(Exercise input Opens)

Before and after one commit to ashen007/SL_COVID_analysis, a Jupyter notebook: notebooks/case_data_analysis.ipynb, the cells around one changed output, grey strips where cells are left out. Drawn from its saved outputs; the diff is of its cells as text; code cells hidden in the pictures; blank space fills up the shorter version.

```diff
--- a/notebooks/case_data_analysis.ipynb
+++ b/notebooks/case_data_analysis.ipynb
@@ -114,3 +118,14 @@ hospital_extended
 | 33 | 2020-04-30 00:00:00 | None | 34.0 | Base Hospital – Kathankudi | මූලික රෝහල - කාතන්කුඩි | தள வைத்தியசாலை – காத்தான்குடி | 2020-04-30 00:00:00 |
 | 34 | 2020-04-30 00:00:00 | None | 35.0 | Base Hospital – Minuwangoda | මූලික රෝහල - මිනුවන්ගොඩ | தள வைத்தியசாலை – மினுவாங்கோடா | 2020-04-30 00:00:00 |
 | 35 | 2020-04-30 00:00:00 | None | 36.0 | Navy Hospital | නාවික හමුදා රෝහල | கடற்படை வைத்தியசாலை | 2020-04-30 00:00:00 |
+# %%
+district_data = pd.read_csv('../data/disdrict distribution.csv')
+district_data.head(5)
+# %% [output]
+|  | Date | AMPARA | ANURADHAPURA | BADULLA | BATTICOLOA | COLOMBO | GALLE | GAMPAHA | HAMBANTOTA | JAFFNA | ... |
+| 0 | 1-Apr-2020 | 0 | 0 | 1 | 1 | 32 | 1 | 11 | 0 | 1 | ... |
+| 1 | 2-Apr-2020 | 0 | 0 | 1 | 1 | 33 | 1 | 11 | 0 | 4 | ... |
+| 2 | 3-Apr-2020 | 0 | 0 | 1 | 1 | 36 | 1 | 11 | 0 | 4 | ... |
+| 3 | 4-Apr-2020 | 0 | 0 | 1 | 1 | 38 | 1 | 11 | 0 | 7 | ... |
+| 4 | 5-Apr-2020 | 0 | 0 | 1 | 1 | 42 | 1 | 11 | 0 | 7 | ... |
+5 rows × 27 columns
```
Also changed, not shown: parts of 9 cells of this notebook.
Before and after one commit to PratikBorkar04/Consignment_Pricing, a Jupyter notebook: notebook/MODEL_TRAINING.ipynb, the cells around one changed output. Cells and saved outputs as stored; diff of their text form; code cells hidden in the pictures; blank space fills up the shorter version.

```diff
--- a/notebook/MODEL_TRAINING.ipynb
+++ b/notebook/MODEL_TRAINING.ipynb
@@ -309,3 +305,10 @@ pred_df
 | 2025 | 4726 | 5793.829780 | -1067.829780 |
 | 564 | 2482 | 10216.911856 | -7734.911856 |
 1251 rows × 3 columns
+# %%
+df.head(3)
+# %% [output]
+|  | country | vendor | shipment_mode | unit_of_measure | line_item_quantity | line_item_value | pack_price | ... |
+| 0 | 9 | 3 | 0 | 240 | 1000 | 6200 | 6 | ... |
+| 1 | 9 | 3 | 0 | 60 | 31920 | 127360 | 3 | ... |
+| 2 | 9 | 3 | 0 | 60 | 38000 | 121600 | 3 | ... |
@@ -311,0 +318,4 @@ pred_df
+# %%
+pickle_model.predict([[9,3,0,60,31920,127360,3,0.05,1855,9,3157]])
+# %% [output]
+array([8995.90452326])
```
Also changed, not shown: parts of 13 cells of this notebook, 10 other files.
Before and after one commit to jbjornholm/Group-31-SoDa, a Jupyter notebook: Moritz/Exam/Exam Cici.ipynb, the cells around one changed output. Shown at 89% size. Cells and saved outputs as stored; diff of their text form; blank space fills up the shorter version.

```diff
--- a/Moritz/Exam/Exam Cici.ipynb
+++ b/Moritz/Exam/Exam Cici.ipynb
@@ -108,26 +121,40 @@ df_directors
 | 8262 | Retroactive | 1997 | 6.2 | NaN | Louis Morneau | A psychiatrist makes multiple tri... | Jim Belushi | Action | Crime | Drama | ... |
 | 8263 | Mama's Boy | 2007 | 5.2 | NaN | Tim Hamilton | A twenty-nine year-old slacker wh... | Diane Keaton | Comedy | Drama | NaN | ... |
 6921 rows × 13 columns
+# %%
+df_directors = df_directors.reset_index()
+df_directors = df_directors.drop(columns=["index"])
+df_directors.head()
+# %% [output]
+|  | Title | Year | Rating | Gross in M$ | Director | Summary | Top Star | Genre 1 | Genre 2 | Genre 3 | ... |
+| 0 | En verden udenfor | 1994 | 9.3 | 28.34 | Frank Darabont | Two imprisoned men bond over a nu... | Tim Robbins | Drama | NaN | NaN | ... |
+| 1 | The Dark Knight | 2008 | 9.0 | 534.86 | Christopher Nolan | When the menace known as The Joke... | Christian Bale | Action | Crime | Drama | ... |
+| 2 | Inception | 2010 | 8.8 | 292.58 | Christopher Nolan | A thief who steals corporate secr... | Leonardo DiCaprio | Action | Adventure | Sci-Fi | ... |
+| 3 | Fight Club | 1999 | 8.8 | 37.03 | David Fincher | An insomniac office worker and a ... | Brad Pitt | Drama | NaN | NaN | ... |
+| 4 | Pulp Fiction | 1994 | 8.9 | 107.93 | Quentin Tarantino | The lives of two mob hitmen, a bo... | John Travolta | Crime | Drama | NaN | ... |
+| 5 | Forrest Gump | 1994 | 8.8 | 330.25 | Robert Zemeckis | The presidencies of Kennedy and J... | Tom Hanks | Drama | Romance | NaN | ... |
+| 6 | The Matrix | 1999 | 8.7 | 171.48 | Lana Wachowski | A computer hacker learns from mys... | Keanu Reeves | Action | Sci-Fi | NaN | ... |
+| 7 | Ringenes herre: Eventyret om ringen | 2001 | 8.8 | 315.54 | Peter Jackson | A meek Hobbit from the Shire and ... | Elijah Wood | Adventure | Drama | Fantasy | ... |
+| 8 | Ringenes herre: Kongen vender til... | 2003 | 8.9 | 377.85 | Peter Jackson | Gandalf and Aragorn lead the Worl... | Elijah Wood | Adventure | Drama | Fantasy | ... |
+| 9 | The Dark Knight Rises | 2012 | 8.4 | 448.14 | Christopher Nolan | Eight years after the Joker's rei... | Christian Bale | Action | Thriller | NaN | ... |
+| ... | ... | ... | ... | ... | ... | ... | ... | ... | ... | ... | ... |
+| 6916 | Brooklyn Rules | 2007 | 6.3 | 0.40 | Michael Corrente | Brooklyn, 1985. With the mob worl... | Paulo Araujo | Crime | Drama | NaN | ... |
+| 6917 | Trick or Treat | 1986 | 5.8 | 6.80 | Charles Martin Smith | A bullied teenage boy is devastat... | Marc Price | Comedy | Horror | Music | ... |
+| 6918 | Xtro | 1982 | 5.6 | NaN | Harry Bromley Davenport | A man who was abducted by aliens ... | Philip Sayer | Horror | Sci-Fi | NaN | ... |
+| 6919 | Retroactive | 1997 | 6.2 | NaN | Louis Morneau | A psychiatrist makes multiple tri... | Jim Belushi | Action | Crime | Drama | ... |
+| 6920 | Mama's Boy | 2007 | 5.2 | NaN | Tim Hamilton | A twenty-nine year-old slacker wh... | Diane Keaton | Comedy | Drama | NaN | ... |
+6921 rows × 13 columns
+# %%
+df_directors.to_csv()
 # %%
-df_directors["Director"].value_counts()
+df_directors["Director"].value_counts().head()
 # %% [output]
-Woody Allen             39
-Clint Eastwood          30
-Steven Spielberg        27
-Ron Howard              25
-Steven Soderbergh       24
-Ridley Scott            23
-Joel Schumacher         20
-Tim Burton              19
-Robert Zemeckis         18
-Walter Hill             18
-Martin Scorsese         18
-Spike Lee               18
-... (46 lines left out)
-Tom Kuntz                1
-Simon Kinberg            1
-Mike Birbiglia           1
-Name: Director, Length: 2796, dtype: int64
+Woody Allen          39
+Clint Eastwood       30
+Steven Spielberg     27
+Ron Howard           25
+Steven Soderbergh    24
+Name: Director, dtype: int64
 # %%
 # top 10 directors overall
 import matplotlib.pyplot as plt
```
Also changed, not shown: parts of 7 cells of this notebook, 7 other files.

(Exercise input Closes)

Task prompt:
Each line holding "columns" in the records should be copied out.

Task output:
+5 rows × 27 columns
 1251 rows × 3 columns
 6921 rows × 13 columns
+df_directors = df_directors.drop(columns=["index"])
+6921 rows × 13 columns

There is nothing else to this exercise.